I am trying to prove the following statement: Let $$A \subseteq \mathbb{R}^n$$ be a closed set, $$f$$ $$: A \rightarrow A$$ a contraction. Then, the sequence $$\{x_n\}$$, where $$x_1 = a \in A$$, $$x_n = f(x_{n-1})$$ $$\forall$$n $$\geq 2$$, is convergent.

My attempt at proof:

Let $$L\in(0, 1)$$ be Lipschitz constant of $$f$$.

$$f$$ is Lipschitz $$\Rightarrow$$ $$d(x_m, x_{m+1}) \leq L \cdot d(x_{m-1}, x_m)$$

$$\Rightarrow$$ $$d(x_m, x_{m+1}) \leq L \cdot d(x_{m-1}, x_m) \leq$$ ... $$\leq L^{m-1}\cdot d(x_{1}, x_2)$$

Notice that $$\lim_{{m \to \infty}}L^{m-1}=0$$.

Let $$\epsilon > 0, \exists m\in\mathbb{N}$$ such that $$d(x_m, x_{m+1}) \leq L \cdot d(x_{m-1}, x_m) \leq$$ ... $$\leq L^{m-1}\cdot d(x_{1}, x_2) < \epsilon$$

Let $$k,l\geq m$$, $$k

$$\Rightarrow$$ $$d(x_k, x_{l}) \leq d(x_k, x_{k+1}) + d(x_{k+1}, x_{k+2})+$$...$$+ d(x_{l-1}, x_{l}) < (l-k)\epsilon$$

$$\Rightarrow \{x_n\}$$ is Cauchy sequence

$$\Rightarrow \{x_n\}$$ is convergent

$$\tag*{\square}$$

I am skeptical with implication that $$\{x_n\}$$ is Cauchy sequence because $$(l-k)\epsilon$$ is not good for all $$k,l\geq m$$.

• The defect of your proof is the looseness of your inequality $d(x_{l-1},x_{l}) \leq L^{m-1} d(x_1, x_2)$. Commented Jan 16 at 3:12

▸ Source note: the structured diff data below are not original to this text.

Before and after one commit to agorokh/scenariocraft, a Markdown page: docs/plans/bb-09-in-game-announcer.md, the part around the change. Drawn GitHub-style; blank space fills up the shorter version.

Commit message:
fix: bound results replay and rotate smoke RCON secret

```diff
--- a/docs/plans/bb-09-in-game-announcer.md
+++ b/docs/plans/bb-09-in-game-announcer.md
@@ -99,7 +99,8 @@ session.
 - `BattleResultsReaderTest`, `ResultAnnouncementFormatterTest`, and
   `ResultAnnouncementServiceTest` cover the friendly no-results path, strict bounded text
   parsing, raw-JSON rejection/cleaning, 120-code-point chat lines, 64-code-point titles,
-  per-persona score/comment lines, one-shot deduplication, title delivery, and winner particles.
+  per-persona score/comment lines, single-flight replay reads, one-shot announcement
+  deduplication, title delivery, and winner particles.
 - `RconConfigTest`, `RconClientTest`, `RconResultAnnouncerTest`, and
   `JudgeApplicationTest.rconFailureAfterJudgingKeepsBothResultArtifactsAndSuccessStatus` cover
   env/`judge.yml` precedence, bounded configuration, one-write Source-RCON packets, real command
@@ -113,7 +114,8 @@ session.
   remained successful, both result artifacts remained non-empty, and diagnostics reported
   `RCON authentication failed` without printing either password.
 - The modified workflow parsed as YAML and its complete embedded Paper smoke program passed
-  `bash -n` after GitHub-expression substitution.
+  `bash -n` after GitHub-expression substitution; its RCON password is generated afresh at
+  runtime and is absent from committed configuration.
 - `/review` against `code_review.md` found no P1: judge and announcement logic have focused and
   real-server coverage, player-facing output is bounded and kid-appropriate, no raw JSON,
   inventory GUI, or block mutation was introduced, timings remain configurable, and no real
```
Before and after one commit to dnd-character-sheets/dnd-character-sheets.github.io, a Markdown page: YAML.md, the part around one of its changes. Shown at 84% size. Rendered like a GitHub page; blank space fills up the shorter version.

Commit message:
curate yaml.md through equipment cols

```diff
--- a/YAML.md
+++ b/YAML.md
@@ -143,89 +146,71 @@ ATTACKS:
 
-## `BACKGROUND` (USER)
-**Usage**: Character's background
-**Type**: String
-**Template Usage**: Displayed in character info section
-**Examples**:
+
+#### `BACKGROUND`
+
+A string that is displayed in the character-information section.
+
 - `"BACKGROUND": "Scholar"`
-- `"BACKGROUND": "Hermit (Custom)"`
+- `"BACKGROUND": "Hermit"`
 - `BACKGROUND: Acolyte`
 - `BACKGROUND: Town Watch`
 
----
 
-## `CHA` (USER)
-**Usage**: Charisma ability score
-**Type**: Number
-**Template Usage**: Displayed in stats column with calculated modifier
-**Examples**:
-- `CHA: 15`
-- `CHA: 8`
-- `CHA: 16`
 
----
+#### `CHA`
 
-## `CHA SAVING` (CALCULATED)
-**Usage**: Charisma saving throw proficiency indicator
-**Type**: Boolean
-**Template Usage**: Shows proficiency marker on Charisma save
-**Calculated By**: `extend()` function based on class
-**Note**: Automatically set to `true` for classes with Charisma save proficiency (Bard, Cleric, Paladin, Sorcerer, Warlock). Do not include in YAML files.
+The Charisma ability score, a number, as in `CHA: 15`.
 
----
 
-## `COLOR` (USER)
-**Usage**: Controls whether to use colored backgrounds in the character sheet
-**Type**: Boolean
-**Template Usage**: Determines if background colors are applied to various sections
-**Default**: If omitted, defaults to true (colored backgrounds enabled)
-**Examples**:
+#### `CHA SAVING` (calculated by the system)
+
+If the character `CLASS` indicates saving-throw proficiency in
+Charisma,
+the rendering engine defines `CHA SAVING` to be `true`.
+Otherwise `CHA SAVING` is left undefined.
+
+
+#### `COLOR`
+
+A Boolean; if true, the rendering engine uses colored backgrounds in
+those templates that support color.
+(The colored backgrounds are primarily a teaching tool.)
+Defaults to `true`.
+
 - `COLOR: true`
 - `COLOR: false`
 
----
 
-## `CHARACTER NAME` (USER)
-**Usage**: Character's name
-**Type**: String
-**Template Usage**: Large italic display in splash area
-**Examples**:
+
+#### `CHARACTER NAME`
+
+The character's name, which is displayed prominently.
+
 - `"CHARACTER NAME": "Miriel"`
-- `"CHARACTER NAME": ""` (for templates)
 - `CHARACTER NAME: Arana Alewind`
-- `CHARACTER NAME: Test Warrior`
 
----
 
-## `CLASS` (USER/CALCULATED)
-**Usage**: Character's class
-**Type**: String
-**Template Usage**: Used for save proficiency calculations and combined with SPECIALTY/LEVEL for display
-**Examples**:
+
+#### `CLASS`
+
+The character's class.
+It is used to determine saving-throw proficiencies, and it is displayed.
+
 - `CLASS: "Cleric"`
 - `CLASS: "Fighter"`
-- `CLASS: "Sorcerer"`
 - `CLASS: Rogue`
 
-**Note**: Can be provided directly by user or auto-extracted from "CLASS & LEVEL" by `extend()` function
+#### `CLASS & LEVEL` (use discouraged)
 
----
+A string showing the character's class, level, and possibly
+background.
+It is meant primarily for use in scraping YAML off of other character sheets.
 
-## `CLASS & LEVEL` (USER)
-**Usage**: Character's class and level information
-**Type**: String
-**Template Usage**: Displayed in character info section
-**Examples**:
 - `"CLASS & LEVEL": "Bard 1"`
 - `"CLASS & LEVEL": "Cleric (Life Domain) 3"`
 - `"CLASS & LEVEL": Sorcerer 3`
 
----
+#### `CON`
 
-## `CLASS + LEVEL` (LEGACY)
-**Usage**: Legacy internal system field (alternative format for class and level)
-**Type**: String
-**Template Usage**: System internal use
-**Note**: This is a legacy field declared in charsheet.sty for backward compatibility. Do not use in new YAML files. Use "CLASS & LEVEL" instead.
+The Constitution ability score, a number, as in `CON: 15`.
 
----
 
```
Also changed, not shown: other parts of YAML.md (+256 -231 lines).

This question is known as Banach’s Fixed Point Theorem. To see this, you need to know that $$A$$ is a complete metric space.
Your proof is close to the correct proof. You have deduced the key inequality $$d(x_m, x_{m+1}) \leq L^{m-1} d(x_1,x_2), \forall m>1$$ The next step is for $$k, $$d(x_k,x_l) \leq (L^{k-1}+ L^k +\dots+ L^{l-2})d(x_1,x_2) = \frac{L^{k-1}-L^{l-1}}{1-L} d(x_1,x_2) \leq \frac{L^{k-1}}{1-L} d(x_1,x_2)$$ So just take $$N$$ to be big enough such that $$\frac{L^{N-1}}{1-L} < \epsilon/2$$. Then for $$N < k < l$$, $$d(x_k,x_l) \leq d(x_N,x_k) + d(x_N, x_l) < \epsilon$$. The rest thing is just using the completeness of the space $$A$$.